“So we know that people who experience more complex mental health concerns often don’t have their physical health concerns taken seriously because it’s assumed that it’s all related to their mental health problem.
“So these are the kinds of things that impact people’s lives.”
Ms Blanchard highlighted that, like all mental illnesses, it is hard to know whether someone is suffering from complex mental health problems.
“For the most part, you can’t tell that someone has a mental illness by looking at them because mental illnesses are often about the kinds of thoughts and feelings we have,” she said.
“But sometimes people might behave a little bit differently if they’re affected by a complex mental health concern.”
This might include someone interacting with a person or situation that is not real, having very obvious mood swings, or other symptoms that affect their functionality and/or personality.
“However, for the most part, particularly if that person’s mental illness is being really well managed and there are many people who are affected by these complex mental health issues who live very normal lives and you perhaps wouldn’t know by looking at them,” Ms Blanchard said.
If you are concerned that someone in your life is suffering from a complex mental illness, Ms Blanchard encourages you to reach out and support them.
“The best thing to do is just to let the person know that you’re a bit concerned about them, that there are some things that you’ve noticed that perhaps are a bit unusual or a bit different and just check in and see how that person’s going,” she said.
“And if they indicate that they are struggling and they’re looking for some help and support, assist them to be able to reach out, whether it’s to a general practitioner, whether it’s by calling a service like SANE’s helpline or jumping on our online peer support forums.
“Really just supporting them to take that next step and get the help and support that they need.”
More broadly, Ms Blanchard told The Wellness Daily Show that she believes the way to bust through the stigma on complex mental health issues is to start having conversations about them.
“I think the best thing we can do is be more open around a range of experiences people might have around their mental health and wellbeing.
“One of the challenges is that because these more complex conditions are stigmatised, perhaps more so than things like depression and anxiety, there are fewer people talking about it publicly, which means that for people who are experiencing these conditions, it can be quite challenging to be open about them.”
She continued: “And there is a little bit of a sense that these more complex conditions are left out of your standard workplace wellbeing programs or aren’t as part of the public conversation as they should be.
“So, the more we can kind of be open to the possibility that people might be having a broader range of experiences, I think the more open people are going to be. And hopefully that’s helpful for them in their recovery.”
You can contact SANE Australia at sane.org, or call 1800 18 7263.
To listen to Michelle Blanchard’s full conversation with Wellness Daily senior writer Jerome Doraisamy, click below:
This episode of The Wellness Daily Show contains content which some may find confronting or distressing.
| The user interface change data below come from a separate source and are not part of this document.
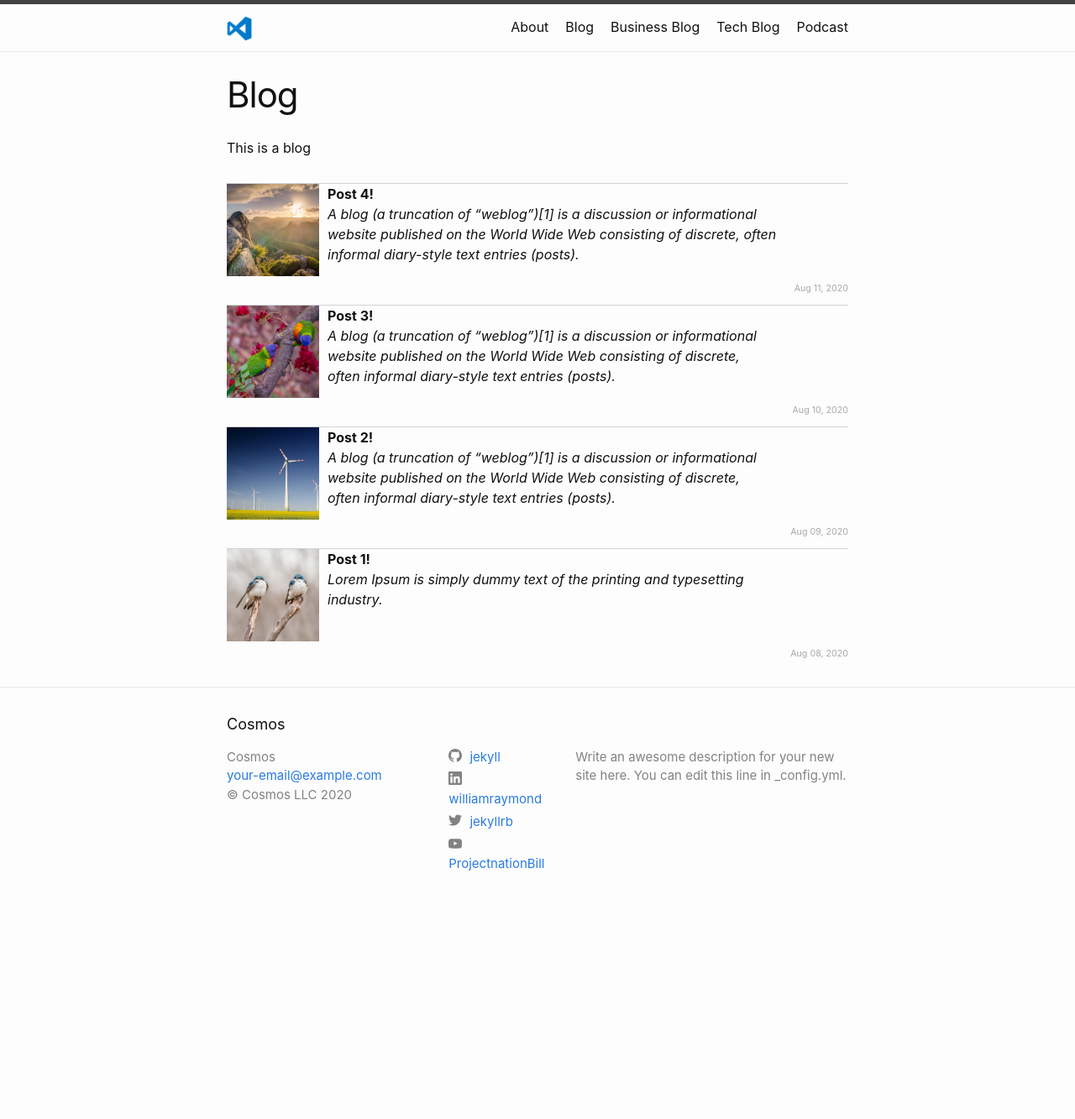
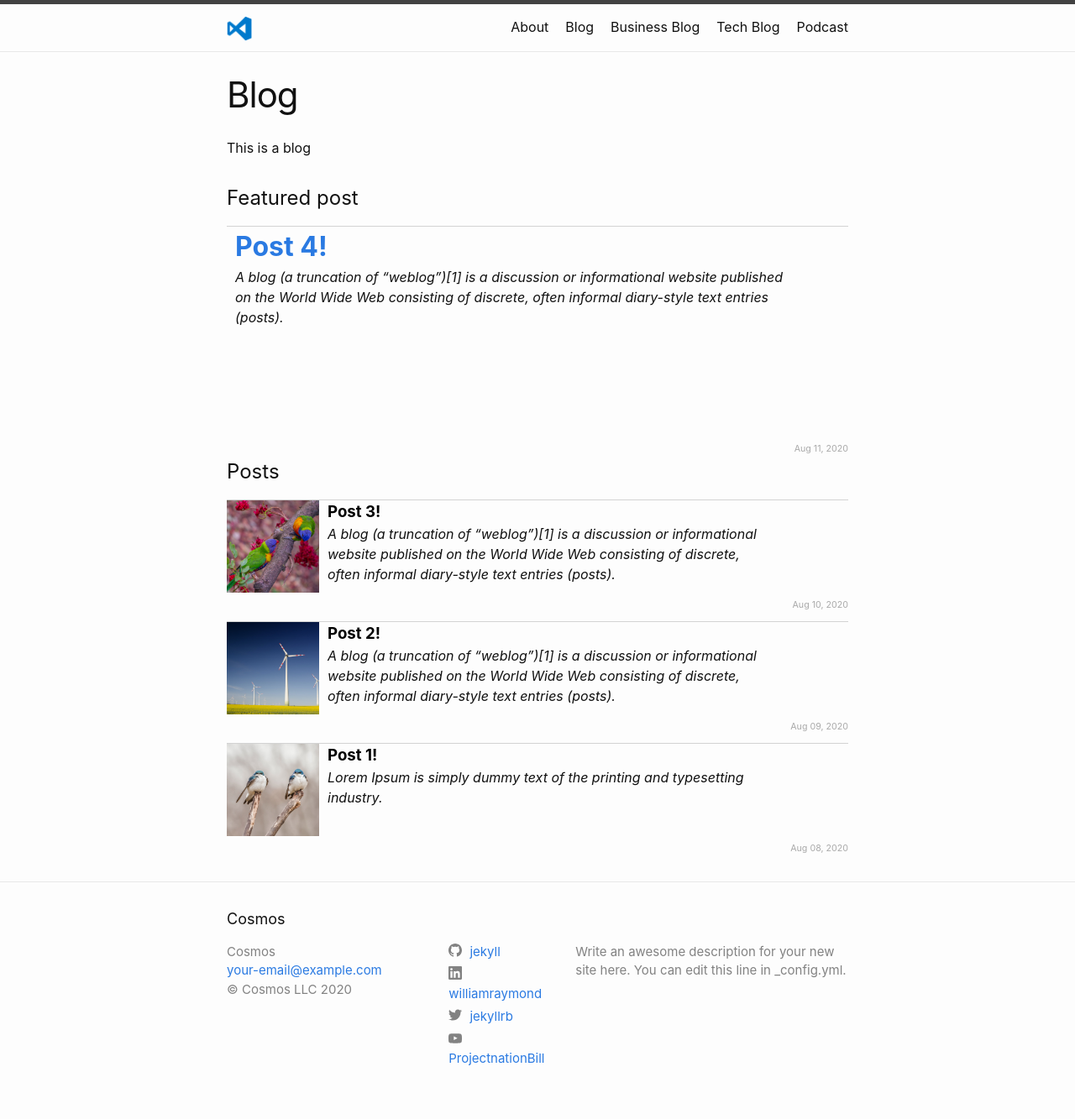
Before and after one commit to sendtodilip/my-blog, a Jekyll site: the page built from feed/blog.markdown, in a window 1280 px wide. Shown: the whole page at 84% size. Built offline with Jekyll 4.4.1, drawn with Linux system fonts in a browser that asks for light colours; before the commit the page ends 1101 px from its top, so only the background shows below that.

Commit message:
One Jekyll feed to rule them all, Part 3 (featured post)

```diff
--- a/_includes/feed.html
+++ b/_includes/feed.html
@@ -1,6 +1,6 @@
-<seciton class="feed">
+<seciton class="{{sectionName}}">
     {%- assign feedPosts = site.posts | where: 'categories', feedType -%}
-    {%- for post in feedPosts -%}
+    {%- for post in feedPosts offset: displayOffset limit: displayLimit -%}
     <div class="feed-card">
         <div class="card-image">
             {%- assign postImage = post.image | relative_url -%}
@@ -14,7 +14,8 @@
         <div class="card-content">
             <div class="card-title">
             {%- assign postTitle = post.title | escape -%}
-            <sapn class="title">{{postTitle}}</sapn>
+            {%- assign postUrl = post.url | relative_url -%}
+            <sapn class="title"><a href="{{postUrl}}" class="post-link">{{postTitle}}</a></sapn>
             </div>
             <div class="excerpt">
                 {%- assign postExcerpt = post.excerpt | strip_html | escape -%}
--- a/_layouts/page.html
+++ b/_layouts/page.html
@@ -11,9 +11,23 @@ layout: default
     {{ content }}
   </div>
 
+
   {%- assign feedType = page.feed-type -%}
   {%- if feedType == "blog" or feedType == "podcast" -%}
-  {% include feed.html %}
+    <h2>Featured post</h2>
+    {%- assign displayOffset = 0 -%}
+    {%- assign displayLimit = 1 -%}
+    {%- assign sectionName = "featured-post" -%}
+    {% include feed.html %}
   {%- endif -%}
 
+
+  {%- assign feedType = page.feed-type -%}
+  {%- if feedType == "blog" or feedType == "podcast" -%}
+    <h2>Posts</h2>
+    {%- assign displayOffset = 1 -%}
+    {%- assign displayLimit = null -%}
+    {%- assign sectionName = "feed" -%}
+    {% include feed.html %}
+  {%- endif -%}
 </article>
--- a/_sass/minima/_feed.scss
+++ b/_sass/minima/_feed.scss
@@ -1,3 +1,73 @@
+// this is the styling for a featured post
+
+.featured-post .feed-card {
+  display: grid;
+  grid-template-columns: 1fr;
+  grid-template-rows: 250px;
+  column-gap: 10px;
+  margin-top: 10px;
+  border-top: lightgray;
+  border-width: 1px;
+  border-top-style: solid;
+
+  .card-content {
+    display: grid;
+    grid-template-rows: min-content auto min-content;
+    grid-template-areas:
+      'title'
+      'excerpt'
+      'date';
+  }
+
+  .card-title {
+    grid-area: title;
+    align-content: start;
+  }
+
+  .card-excerpt {
+    grid-area: excerpt;
+    align-content: start;
+  }
+  .card-date {
+    grid-area: date;
+    align-content: end;
+  }
+
+  // Styling
+  .featured-image {
+    width: 100%;
+    height: 100%;
+    object-fit: cover;
+  }
+
+  .post-link {
+    font-weight: bold;
+    font-size: 24pt;
+    // color: white;
+    // &:link {
+    //   color: white;
+    // }
+    // &:visited {
+    //   color: white;
+    // }
+    // &:hover {
+    //   color: white;
+    // }
+    text-decoration: none;
+  }
+
+  .excerpt {
+    font-style: italic;
+  }
+
+  .date {
+    color: darkgrey;
+    font-size: 8pt;
+  }
+}
+
+// this is the styling for a post
+
 .feed .feed-card {
   display: grid;
   grid-template-columns: 110px 1fr;
@@ -38,8 +108,20 @@
     object-fit: cover;
   }
 
-  .title {
+  .post-link {
     font-weight: bold;
+    font-size: 14pt;
+    color: black;
+    // &:link {
+    //   color: white;
+    // }
+    // &:visited {
+    //   color: white;
+    // }
+    // &:hover {
+    //   color: white;
+    // }
+    text-decoration: none;
   }
 
   .excerpt {
```
Also changed, not shown: assets/images/podcast-image4.jpg (added).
If you are in need of support, you can contact the following crisis services:
Lifeline, 13 11 14, www.lifeline.org.au
Suicide Call Back Service, 1300 659 467, www.suicidecallbackservice.org.au
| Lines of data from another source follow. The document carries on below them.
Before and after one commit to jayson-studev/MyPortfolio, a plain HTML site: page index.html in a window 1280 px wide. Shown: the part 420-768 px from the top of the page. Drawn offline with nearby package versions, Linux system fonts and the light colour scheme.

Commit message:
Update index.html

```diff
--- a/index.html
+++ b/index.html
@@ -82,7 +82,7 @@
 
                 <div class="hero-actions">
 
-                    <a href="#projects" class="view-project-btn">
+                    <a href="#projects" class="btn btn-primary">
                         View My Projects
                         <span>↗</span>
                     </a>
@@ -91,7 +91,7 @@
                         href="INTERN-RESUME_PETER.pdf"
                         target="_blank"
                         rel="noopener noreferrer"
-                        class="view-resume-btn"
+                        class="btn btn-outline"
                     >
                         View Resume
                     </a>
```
Jerome Doraisamy is a senior writer for Lawyers Weekly and Wellness Daily at Momentum Media.
Before joining the team in early 2018, Jerome is admitted as a solicitor in New South Wales and, prior to joining the team in early 2018, he worked in both commercial and governmental legal roles and has worked as a public speaker and consultant to law firms, universities and high schools across the country and internationally. He is also the author of The Wellness Doctrines self-help book series and is an adjunct lecturer at The University of Western Australia.
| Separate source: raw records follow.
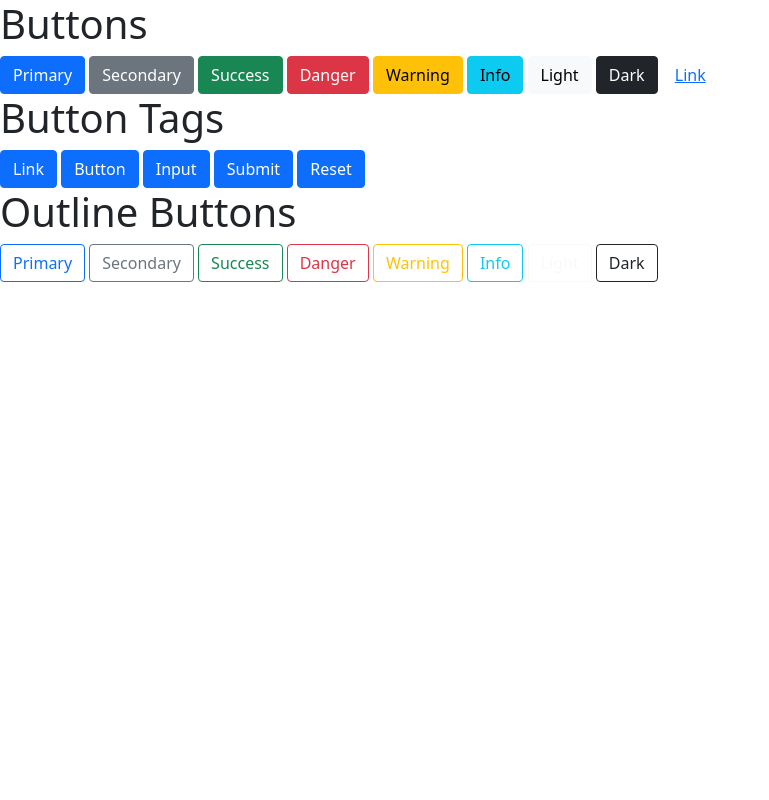
After one commit to bryankyl/teacher_hub, a PHP site: page /bootstrap.php in a window 1280 px wide. The commit adds this page. Shown: the whole page, without its empty margins (0-769 px from the left). Run offline with PHP 8.4, Linux system fonts and the light colour scheme; some libraries are stand-ins or nearby versions.

Commit message:
Added Bootstrap and DB connect

```diff
--- /dev/null
+++ b/bootstrap.php
@@ -0,0 +1,42 @@
+<html>
+<head>
+<link href="https://cdn.jsdelivr.net/npm/bootstrap@5.0.0-beta2/dist/css/bootstrap.min.css" rel="stylesheet" integrity="sha384-BmbxuPwQa2lc/FVzBcNJ7UAyJxM6wuqIj61tLrc4wSX0szH/Ev+nYRRuWlolflfl" crossorigin="anonymous">
+<script src="https://cdn.jsdelivr.net/npm/bootstrap@5.0.0-beta2/dist/js/bootstrap.bundle.min.js" integrity="sha384-b5kHyXgcpbZJO/tY9Ul7kGkf1S0CWuKcCD38l8YkeH8z8QjE0GmW1gYU5S9FOnJ0" crossorigin="anonymous"></script>
+</head>
+<body>
+
+<h1>Buttons</h1>
+<button type="button" class="btn btn-primary">Primary</button>
+<button type="button" class="btn btn-secondary">Secondary</button>
+<button type="button" class="btn btn-success">Success</button>
+<button type="button" class="btn btn-danger">Danger</button>
+<button type="button" class="btn btn-warning">Warning</button>
+<button type="button" class="btn btn-info">Info</button>
+<button type="button" class="btn btn-light">Light</button>
+<button type="button" class="btn btn-dark">Dark</button>
+<button type="button" class="btn btn-link">Link</button>
+
+<h1>Button Tags</h1>
+<a class="btn btn-primary" href="#" role="button">Link</a>
+<button class="btn btn-primary" type="submit">Button</button>
+<input class="btn btn-primary" type="button" value="Input">
+<input class="btn btn-primary" type="submit" value="Submit">
+<input class="btn btn-primary" type="reset" value="Reset">
+
+<h1>Outline Buttons</h1>
+
+
+<button type="button" class="btn btn-outline-primary">Primary</button>
+<button type="button" class="btn btn-outline-secondary">Secondary</button>
+<button type="button" class="btn btn-outline-success">Success</button>
+<button type="button" class="btn btn-outline-danger">Danger</button>
+<button type="button" class="btn btn-outline-warning">Warning</button>
+<button type="button" class="btn btn-outline-info">Info</button>
+<button type="button" class="btn btn-outline-light">Light</button>
+<button type="button" class="btn btn-outline-dark">Dark</button>
+
+
+<script src="https://cdn.jsdelivr.net/npm/@popperjs/core@2.6.0/dist/umd/popper.min.js" integrity="sha384-KsvD1yqQ1/1+IA7gi3P0tyJcT3vR+NdBTt13hSJ2lnve8agRGXTTyNaBYmCR/Nwi" crossorigin="anonymous"></script>
+<script src="https://cdn.jsdelivr.net/npm/bootstrap@5.0.0-beta2/dist/js/bootstrap.min.js" integrity="sha384-nsg8ua9HAw1y0W1btsyWgBklPnCUAFLuTMS2G72MMONqmOymq585AcH49TLBQObG" crossorigin="anonymous"></script>
+</body>
+</html>
--- /dev/null
+++ b/db_disconnect.php
@@ -0,0 +1,3 @@
+<?php
+  $db_connect->close();
+?>
```
Also changed, not shown: db_connect.php (added, +21 -0 lines), index.php (+77 -1 lines).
Jerome graduated from the University of Technology, Sydney with a Bachelor of Laws and Bachelor of Arts in Communication (Social Inquiry).
You can email Jerome at: [email protected]
“Kindness is the language that the deaf can hear and the blind can see.” – Mark Twain